Hughes H-4 Hercules, familiarly known as the Spruce Goose, was the world’s largest plane. However, it was built for a war that was already over and never found a place in our modern world.
World’s largest wingspan
Next week will mark 75 years since the Spruce Goose flew for the first and last time. During this period, the Spruce Goose plane had the biggest wingspan in the world, at 320 ft 11 in (97.82 m). It was a flying boat that had eight engines and weighed 400,000 lbs (181,436 kg). It would be able to carry more cargo than anything else ever conceived.
It had the following specifications:
- A cruise speed of 250 mph (400 km/h).
- A range of 3,000 mi (4,800 km, 2,600 NM).
- Passenger capacity of 750 and three crew members.
Why was it built?
In 1942, the US Navy was losing ships to German U-boats in the Atlantic Ocean and needed a way to transport troops and supplies to Europe by air. Shipbuilder Henry J. Kaiser came up with the idea to work with the famous plane designer Howard Hughes to create the largest aircraft ever built.
The dubbed HK-1 would be able to carry up to 150,000 pounds (68,000 kg) of materials, 750 troops, or two 30-ton M4 tanks. Different concepts were considered, including a double fuselage with up to eight engines. The plane would need to be built from wood and fabric rather than aluminum, as wartime rationing prevented the use of precious metals. Mind you, this wasn’t any normal wood but a particular composite of plywood and resin made from Birchwood.
Alas, the aircraft would take so long to design and build (thanks to Howard Hughes’ perfectionism) that Kaiser would abandon the project. Hughes would continue the project in his absence and rename it the H-4 Hercules. The military downscaled the project at the end of the war and reduced the program to a single prototype.
Why did it only fly once?
Construction finished at the cost of $23 million ($306 million today) in 1947 (World War Two ended in 1945). On November 2nd, 1947, the plane underwent water taxi tests and, on the final test, took off for a brief 26 seconds for a mile (1.6 km) at an altitude of 70 feet (21 meters).
Alas, without government support or use, the plane would then sit in a hangar with its full capacity unused. Despite being fully built, it had no purpose, and further testing was unneeded.

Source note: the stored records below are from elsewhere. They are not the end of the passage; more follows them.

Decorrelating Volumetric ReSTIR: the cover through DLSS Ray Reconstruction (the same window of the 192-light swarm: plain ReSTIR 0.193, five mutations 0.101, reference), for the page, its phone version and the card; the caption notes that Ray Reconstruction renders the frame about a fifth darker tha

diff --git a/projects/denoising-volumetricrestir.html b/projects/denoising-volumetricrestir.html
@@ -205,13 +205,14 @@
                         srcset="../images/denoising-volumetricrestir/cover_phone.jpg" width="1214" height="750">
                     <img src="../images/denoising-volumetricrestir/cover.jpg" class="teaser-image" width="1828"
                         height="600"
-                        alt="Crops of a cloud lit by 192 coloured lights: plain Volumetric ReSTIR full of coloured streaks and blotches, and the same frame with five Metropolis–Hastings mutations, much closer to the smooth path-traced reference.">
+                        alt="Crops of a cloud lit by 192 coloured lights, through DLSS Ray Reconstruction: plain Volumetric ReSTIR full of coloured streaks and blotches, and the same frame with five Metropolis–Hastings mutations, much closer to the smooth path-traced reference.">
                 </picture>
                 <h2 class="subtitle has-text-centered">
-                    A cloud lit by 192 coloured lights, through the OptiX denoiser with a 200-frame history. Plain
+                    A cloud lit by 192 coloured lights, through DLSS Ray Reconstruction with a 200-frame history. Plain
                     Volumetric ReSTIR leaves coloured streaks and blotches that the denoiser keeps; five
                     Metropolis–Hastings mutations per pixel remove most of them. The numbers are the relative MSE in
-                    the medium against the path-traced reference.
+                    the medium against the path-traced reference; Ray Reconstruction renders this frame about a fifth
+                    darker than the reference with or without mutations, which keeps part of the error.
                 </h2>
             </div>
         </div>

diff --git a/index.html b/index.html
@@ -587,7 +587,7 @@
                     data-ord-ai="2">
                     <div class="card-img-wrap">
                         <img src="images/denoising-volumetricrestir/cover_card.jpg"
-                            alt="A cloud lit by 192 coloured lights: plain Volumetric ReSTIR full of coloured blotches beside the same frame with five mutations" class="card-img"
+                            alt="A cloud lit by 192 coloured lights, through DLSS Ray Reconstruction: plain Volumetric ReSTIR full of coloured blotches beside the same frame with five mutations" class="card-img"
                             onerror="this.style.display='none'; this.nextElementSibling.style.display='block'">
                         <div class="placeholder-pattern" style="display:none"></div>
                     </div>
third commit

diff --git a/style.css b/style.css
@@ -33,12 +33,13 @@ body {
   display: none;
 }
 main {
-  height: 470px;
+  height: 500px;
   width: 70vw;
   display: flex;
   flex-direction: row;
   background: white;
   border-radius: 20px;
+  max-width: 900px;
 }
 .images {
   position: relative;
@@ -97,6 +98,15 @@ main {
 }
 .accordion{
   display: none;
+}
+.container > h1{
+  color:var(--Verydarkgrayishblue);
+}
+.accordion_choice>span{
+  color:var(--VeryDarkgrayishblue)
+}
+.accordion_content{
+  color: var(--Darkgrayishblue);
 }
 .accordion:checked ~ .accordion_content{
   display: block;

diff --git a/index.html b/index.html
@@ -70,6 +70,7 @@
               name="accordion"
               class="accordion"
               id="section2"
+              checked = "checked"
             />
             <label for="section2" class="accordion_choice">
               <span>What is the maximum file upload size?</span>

Amid amplified concerns about national expenditure, Hughes was summoned to appear before a Senate Committee in 1947.
“The Hercules was a monumental undertaking. It is the largest aircraft ever built. It is over five stories tall with a wingspan longer than a football field. That’s more than a city block. Now, I put the sweat of my life into this thing. I have my reputation all rolled up in it, and I have stated several times that if it’s a failure, I’ll probably leave this country and never come back. And I mean it.” – Howard Hughes speaking to the Senate War Investigating Committee in 1947.
Previously on display in Long Beach, California, between 1980 and 1992, the airframe is still in good condition. It can be seen at the Evergreen Aviation & Space Museum in Oregon.
The aircraft would hold the wingspan record until the recent history when the double-Boeing 747 fuselage Stratolaunch took to the skies – channeling the inner spirit of the Spruce Goose. Moreover, When it comes to everyday aviation, the An-225 ruled when it came to size until it was destroyed this year following the invasion of Ukraine.
With six engines, the Scaled Composites Model 351 Stratolaunch is a double fuselage unit and has the largest wingspan of any aircraft in history, measuring 117 m (384 ft). Like the Spruce Goose, the program has also been met with several challenges. More recently, a test flight was abandoned after unexpected results.
Nonetheless, From the Spruce Goose to the 747 Stratolaunch, these juggernauts will always turn heads when spotted. The H-4 Hercules may not have seen much action, but it’s an example of the pioneering nature that is embedded in the aviation industry.
What are your thoughts about the H4-Hercules? What do you make of the aircraft’s overall size? Let us know what you think of the plane and its history in the comment section.